In marketing, just as it is in most of the business world, lighting fast key strokes and a quick press of SEND can seem the model of client/agency efficiency. The more e-mails we write or answer, the better of a job we're doing. If the message is overlooked, misinterpreted, in need of further explanation or lost, however, we're anything but efficient. And, if our feigned efficiency has taken away the opportunity for conversation and persuasion, the marketing product as well as the client/agency relationship may be in jeopardy. We must keep in mind we're in the business of sales, not speed, no matter how seemingly inconvenient a notion this might be.
When we rely on e-mails to do agency/client business, we risk misunderstanding what colleagues are really thinking. An e-mail can't replace a phone conversation. A phone conversation can't replace a video conference. A video conference cannot replace face to face. When we lose the visual and vocal cues, we risk missing the meaning entirely.
Certainly, the need for time efficiency in our business society is of critical importance. When it comes at the price of true efficiency (getting a good job done expeditiously with the minimum amount of back and forth commentary and unnecessary revisions), e-mail and voice mail and texting may not be appropriate solutions. If you're fast and fail, after all, you're not being efficient.
Agency/client interpersonal communication builds trust in ways that emails can't. E-mail doesn't lend itself to persuasion or debate or explanation and doesn't fully afford the opportunity to share expertise. Often it takes longer through email to get to a finished product, wasting valuable time and effort that could be better spent growing the client relationship and looking for new sales opportunities for the agency.
E-mail misinterpretation could be a book onto itself. It seems everyone has a story about the email that was given emotional value it didn't deserve or wasn't understood as intended. Even though it may seem interactive, an e-mail chain is a series of one-way conversations linked together on the internet. Certainly, this is not the best way to form a discussion about important business issues. Further, unlike phone conversations or face-to-face meetings, emails may be forwarded. We lose control over the messages we email the moment we send them, and may have no idea who else will be privy to the information.

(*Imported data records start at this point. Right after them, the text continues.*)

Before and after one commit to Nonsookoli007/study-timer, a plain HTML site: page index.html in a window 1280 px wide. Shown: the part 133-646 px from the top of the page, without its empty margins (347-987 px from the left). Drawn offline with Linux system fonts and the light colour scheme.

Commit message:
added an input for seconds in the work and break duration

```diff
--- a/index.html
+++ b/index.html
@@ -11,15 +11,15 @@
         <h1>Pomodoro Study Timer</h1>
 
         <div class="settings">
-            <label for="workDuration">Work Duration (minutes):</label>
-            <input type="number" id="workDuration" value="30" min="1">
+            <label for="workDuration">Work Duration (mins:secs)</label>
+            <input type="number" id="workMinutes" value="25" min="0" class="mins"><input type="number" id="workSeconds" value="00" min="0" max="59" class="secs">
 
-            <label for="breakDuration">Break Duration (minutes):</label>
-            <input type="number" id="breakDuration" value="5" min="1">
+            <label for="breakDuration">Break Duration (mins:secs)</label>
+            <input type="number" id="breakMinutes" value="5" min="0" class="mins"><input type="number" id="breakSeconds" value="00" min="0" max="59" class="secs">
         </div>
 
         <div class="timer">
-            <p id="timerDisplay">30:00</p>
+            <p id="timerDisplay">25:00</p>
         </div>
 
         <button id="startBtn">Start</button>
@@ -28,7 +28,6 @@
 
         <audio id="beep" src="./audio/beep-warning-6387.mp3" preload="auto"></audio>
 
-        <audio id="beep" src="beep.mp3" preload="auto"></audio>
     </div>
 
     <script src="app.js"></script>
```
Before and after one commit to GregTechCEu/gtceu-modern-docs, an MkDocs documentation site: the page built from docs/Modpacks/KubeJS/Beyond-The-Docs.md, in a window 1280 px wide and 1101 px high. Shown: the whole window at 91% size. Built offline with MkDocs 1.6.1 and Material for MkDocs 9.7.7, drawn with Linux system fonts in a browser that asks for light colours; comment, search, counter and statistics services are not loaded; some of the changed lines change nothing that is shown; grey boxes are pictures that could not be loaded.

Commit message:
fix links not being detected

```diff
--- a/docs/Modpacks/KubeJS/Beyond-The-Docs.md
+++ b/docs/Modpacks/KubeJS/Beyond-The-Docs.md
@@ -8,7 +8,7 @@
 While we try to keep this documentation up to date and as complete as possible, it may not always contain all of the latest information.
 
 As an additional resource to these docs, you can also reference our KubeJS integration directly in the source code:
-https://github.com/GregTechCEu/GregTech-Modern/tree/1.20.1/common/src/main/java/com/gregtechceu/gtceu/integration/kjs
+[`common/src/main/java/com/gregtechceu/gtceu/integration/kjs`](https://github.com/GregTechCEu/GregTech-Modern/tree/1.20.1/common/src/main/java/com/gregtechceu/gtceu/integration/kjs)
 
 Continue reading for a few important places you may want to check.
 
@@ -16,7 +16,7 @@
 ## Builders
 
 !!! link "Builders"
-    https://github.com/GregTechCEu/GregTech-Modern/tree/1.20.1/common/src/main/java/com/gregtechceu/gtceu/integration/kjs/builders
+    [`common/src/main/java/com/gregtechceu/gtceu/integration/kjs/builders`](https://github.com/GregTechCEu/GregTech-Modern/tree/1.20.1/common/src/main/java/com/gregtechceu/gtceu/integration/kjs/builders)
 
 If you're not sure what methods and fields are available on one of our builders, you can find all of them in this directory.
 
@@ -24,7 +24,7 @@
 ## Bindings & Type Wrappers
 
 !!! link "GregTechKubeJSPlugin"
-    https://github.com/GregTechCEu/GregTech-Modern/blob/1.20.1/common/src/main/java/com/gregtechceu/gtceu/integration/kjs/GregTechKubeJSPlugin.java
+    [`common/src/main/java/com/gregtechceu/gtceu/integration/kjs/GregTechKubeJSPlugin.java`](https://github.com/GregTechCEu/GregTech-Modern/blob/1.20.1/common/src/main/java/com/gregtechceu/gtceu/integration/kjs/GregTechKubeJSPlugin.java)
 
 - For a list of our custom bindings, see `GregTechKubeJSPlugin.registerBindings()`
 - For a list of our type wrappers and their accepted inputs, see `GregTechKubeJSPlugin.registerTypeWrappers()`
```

It's often said that time constraints make it impossible to speak with clients on the phone or see them in person. Clients, overburdened by their workloads, might not even afford agencies time for a visit or call. Yet, by being too busy to meet away from the computer, the client maybe doing a disservice to the product/service by inadvertently racking up unnecessary agency hours. "If progress keeps progressing," a colleague lamented, "we may get to a point where we don't get any work done at all."
There is a big difference between sharing expertise and order taking. When agencies limit their exposure in front of clients, they risk losing their place as experts in the room. E-mails and voice mails are information sharers, not conversations. Client business is rarely won through email, but it most certainly can be lost.

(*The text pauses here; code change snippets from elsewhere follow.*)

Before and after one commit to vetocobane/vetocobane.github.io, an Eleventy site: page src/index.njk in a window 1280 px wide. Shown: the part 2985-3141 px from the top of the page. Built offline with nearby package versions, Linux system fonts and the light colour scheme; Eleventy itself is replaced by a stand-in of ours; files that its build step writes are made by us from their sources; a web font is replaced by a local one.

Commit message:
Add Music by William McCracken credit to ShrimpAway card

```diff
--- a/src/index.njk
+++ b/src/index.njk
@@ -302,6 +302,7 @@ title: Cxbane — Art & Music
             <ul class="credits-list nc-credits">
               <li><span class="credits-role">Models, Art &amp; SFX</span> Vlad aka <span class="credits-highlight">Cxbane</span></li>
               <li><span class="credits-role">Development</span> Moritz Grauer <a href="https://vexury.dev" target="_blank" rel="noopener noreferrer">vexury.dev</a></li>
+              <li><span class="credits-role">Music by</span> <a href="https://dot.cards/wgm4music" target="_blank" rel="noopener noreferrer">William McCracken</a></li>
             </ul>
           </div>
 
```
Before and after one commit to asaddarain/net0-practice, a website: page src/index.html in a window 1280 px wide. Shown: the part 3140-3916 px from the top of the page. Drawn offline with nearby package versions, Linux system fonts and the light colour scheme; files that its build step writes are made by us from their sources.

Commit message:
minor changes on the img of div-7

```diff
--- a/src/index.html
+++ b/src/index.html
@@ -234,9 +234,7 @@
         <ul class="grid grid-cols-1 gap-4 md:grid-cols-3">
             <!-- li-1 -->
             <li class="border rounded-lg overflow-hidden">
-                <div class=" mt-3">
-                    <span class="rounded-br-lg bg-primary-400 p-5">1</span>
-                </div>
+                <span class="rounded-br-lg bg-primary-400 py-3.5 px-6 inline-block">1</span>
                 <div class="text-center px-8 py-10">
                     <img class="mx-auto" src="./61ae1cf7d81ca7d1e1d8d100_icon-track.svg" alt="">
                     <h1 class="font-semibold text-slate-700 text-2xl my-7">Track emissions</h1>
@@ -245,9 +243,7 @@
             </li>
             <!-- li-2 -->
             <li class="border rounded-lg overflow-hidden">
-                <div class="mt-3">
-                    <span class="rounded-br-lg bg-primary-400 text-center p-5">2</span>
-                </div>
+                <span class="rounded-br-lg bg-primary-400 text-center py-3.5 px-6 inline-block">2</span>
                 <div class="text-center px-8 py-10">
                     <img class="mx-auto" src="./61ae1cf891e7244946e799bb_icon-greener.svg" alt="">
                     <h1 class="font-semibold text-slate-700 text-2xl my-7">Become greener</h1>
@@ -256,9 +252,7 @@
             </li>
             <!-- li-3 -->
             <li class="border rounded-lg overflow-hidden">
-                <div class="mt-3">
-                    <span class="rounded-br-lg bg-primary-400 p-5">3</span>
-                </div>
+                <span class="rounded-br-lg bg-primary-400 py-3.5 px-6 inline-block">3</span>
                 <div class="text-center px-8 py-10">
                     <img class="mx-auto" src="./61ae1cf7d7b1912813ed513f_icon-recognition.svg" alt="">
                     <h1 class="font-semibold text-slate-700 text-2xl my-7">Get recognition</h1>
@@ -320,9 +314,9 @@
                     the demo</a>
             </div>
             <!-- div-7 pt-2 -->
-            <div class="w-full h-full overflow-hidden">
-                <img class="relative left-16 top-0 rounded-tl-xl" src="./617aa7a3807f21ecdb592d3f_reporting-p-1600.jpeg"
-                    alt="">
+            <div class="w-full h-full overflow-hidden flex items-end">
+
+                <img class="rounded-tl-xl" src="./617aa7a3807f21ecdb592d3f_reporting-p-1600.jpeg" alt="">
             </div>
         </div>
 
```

Some have perfected the art of the CYA (Cover Your Butt) emails. If we're using e-mail for self-protection, we need to look at a bigger client/agency or colleague issue. Fear of confrontation with or presenting to clients can also make email seem like a viable option. Instead, it can adversely affect the client/agency relationship.
"If you want to grow business", I was told by an agency veteran years ago, "you'd better walk your client's halls." In today's challenging economy, it's even more critical that we put in the leg work.